You might think that programming your kid’s favorite doll to say her name is the cutest thing you’ve ever seen. And you might be right, but it’s also a potential threat to their security -- and yours. While that new toy camera that comes with cloud storage might make your little one happy, it might also make them very unhappy if a privacy loophole is exploited. What are “toys in the cloud” and how can you let your kids enjoy them without their privacy being compromised?
What Are Toys in the Cloud?
Toys in the cloud are toys that use cloud-computing technology to enhance overall user experience. Put simply, information on the toy is shared jointly “in the cloud,” meaning on servers far, far away from the origin. Toys in the cloud, for example, take a photograph of your child’s room and will show their favorite cartoon character dancing around inside. But, as with all forms of cloud-based storage, the security and privacy risks might outweigh the fun.
Potential Problems With Toys in the Cloud
Toys in the cloud have the same security pitfalls as every other cloud-based storage. But for the most part, they’re pretty safe. Just make sure to use a secure password that you don’t share with anyone, and you probably don’t have to worry about getting hacked.
The problem comes in when large corporations want to use your children’s cloud storage data as a way to market to them. When you use any free online service, you’re not really getting them for free. On the contrary, you’re paying for them with valuable marketing data. That applies to your kids as much as it does you.
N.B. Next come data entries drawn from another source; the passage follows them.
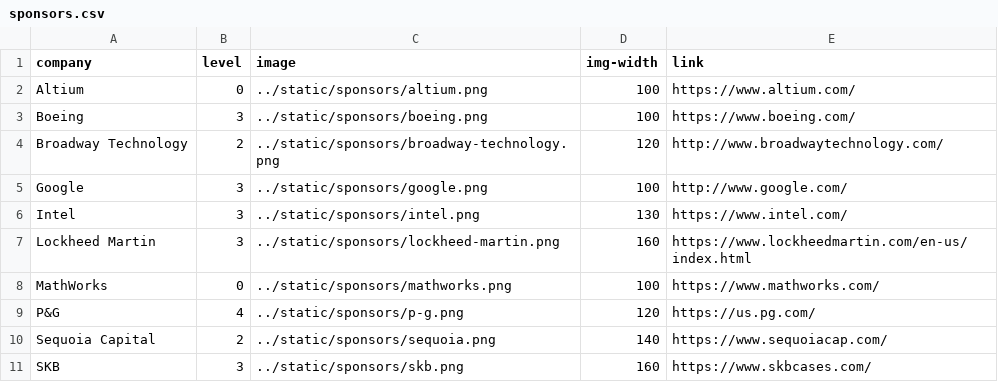
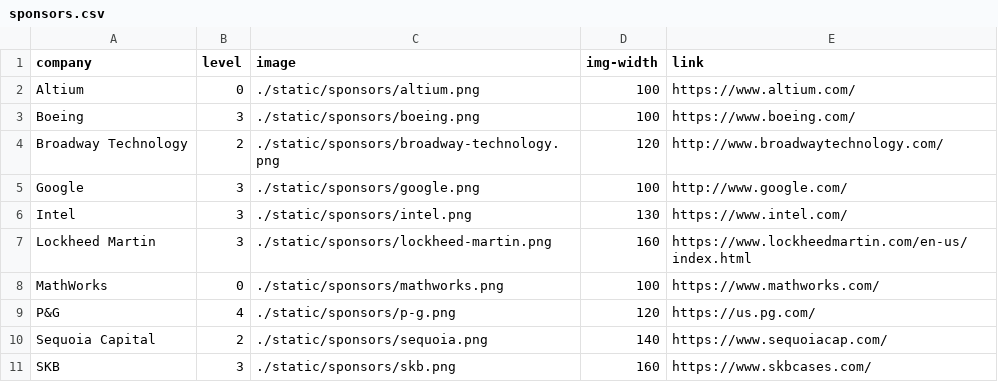
Before and after one commit to shirleykabir/web-draft, a CSV file: data/sponsors.csv, drawn as a sheet; the diff names each change by its address in the sheet, - before the commit and + after, or states it on an @@ line.

Commit message:
make changes to sponsors.csv

```diff
--- a/data/sponsors.csv
+++ b/data/sponsors.csv
-C2 (image): ../static/sponsors/altium.png
+C2 (image): ./static/sponsors/altium.png
-C3 (image): ../static/sponsors/boeing.png
+C3 (image): ./static/sponsors/boeing.png
-C4 (image): ../static/sponsors/broadway-technology.png
+C4 (image): ./static/sponsors/broadway-technology.png
-C5 (image): ../static/sponsors/google.png
+C5 (image): ./static/sponsors/google.png
-C6 (image): ../static/sponsors/intel.png
+C6 (image): ./static/sponsors/intel.png
-C7 (image): ../static/sponsors/lockheed-martin.png
+C7 (image): ./static/sponsors/lockheed-martin.png
-C8 (image): ../static/sponsors/mathworks.png
+C8 (image): ./static/sponsors/mathworks.png
-C9 (image): ../static/sponsors/p-g.png
+C9 (image): ./static/sponsors/p-g.png
-C10 (image): ../static/sponsors/sequoia.png
+C10 (image): ./static/sponsors/sequoia.png
-C11 (image): ../static/sponsors/skb.png
+C11 (image): ./static/sponsors/skb.png
```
And while there might be rules against your children signing up for Facebook before the age of 13, there’s no law prohibiting a company from using your child’s cloud-based data to market to them.
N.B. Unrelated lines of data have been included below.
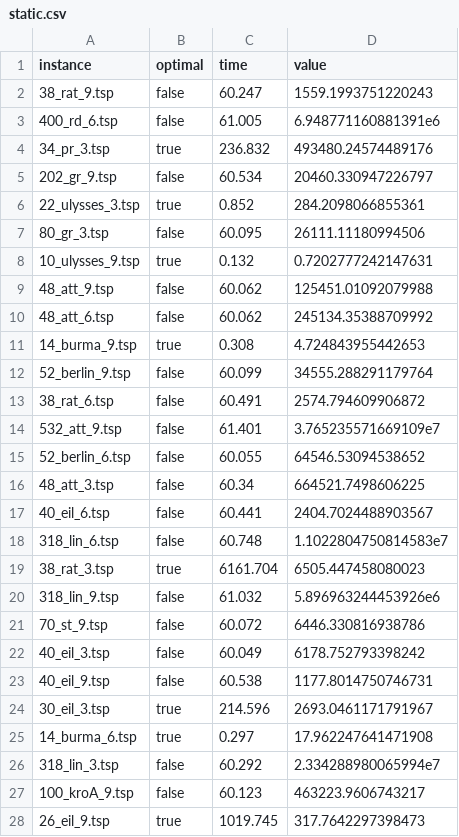
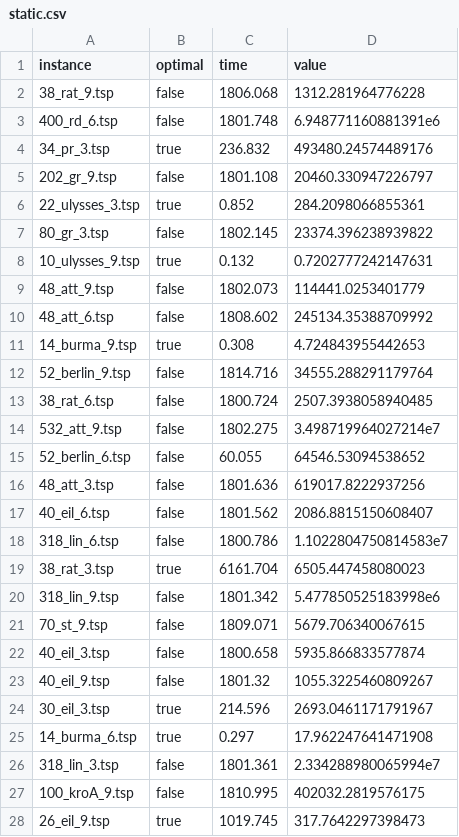
Before and after one commit to alexisbarreaux/projet_ECMA, a CSV file: results/static.csv, drawn as a sheet; only a part is shown; the diff covers the shown part only.

Commit message:
Done running all static 30min

```diff
--- a/results/static.csv
+++ b/results/static.csv
@@ -1,28 +1,28 @@
 instance;optimal;time;value
-38_rat_9.tsp;false;60.247;1559.1993751220243
-400_rd_6.tsp;false;61.005;6.948771160881391e6
+38_rat_9.tsp;false;1806.068;1312.281964776228
+400_rd_6.tsp;false;1801.748;6.948771160881391e6
 34_pr_3.tsp;true;236.832;493480.24574489176
-202_gr_9.tsp;false;60.534;20460.330947226797
+202_gr_9.tsp;false;1801.108;20460.330947226797
 22_ulysses_3.tsp;true;0.852;284.2098066855361
-80_gr_3.tsp;false;60.095;26111.11180994506
+80_gr_3.tsp;false;1802.145;23374.396238939822
 10_ulysses_9.tsp;true;0.132;0.7202777242147631
-48_att_9.tsp;false;60.062;125451.01092079988
-48_att_6.tsp;false;60.062;245134.35388709992
+48_att_9.tsp;false;1802.073;114441.0253401779
+48_att_6.tsp;false;1808.602;245134.35388709992
 14_burma_9.tsp;true;0.308;4.724843955442653
-52_berlin_9.tsp;false;60.099;34555.288291179764
-38_rat_6.tsp;false;60.491;2574.794609906872
-532_att_9.tsp;false;61.401;3.765235571669109e7
+52_berlin_9.tsp;false;1814.716;34555.288291179764
+38_rat_6.tsp;false;1800.724;2507.3938058940485
+532_att_9.tsp;false;1802.275;3.498719964027214e7
 52_berlin_6.tsp;false;60.055;64546.53094538652
-48_att_3.tsp;false;60.34;664521.7498606225
-40_eil_6.tsp;false;60.441;2404.7024488903567
-318_lin_6.tsp;false;60.748;1.1022804750814583e7
+48_att_3.tsp;false;1801.636;619017.8222937256
+40_eil_6.tsp;false;1801.562;2086.8815150608407
+318_lin_6.tsp;false;1800.786;1.1022804750814583e7
 38_rat_3.tsp;true;6161.704;6505.447458080023
-318_lin_9.tsp;false;61.032;5.896963244453926e6
-70_st_9.tsp;false;60.072;6446.330816938786
-40_eil_3.tsp;false;60.049;6178.752793398242
-40_eil_9.tsp;false;60.538;1177.8014750746731
+318_lin_9.tsp;false;1801.342;5.477850525183998e6
+70_st_9.tsp;false;1809.071;5679.706340067615
+40_eil_3.tsp;false;1800.658;5935.866833577874
+40_eil_9.tsp;false;1801.32;1055.3225460809267
 30_eil_3.tsp;true;214.596;2693.0461171791967
 14_burma_6.tsp;true;0.297;17.962247641471908
-318_lin_3.tsp;false;60.292;2.334288980065994e7
-100_kroA_9.tsp;false;60.123;463223.9606743217
+318_lin_3.tsp;false;1801.361;2.334288980065994e7
+100_kroA_9.tsp;false;1810.995;402032.2819576175
 26_eil_9.tsp;true;1019.745;317.7642297398473
```
Also changed, not shown: 33 edited cells elsewhere in this file, 1 other file.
It gets worse. Your child’s data is only as secure as the cloud-based service hosting it. This means that if the company that manufactured the hot new toy gets hacked, your kid’s information might now be out there for identity thieves or worse.
Fun? Yes. Problematic? Maybe. With a new data breach being announced just about every month, you have to ask yourself if it’s worth the potential hassle.
Nicholas Pell is a freelance writer based in Hollywood, CA. He writes about music, personal finance and technology for publications such as LA Weekly, Salon and Business Insider. He’s been online since the days of Usenet groups and bulletin board systems.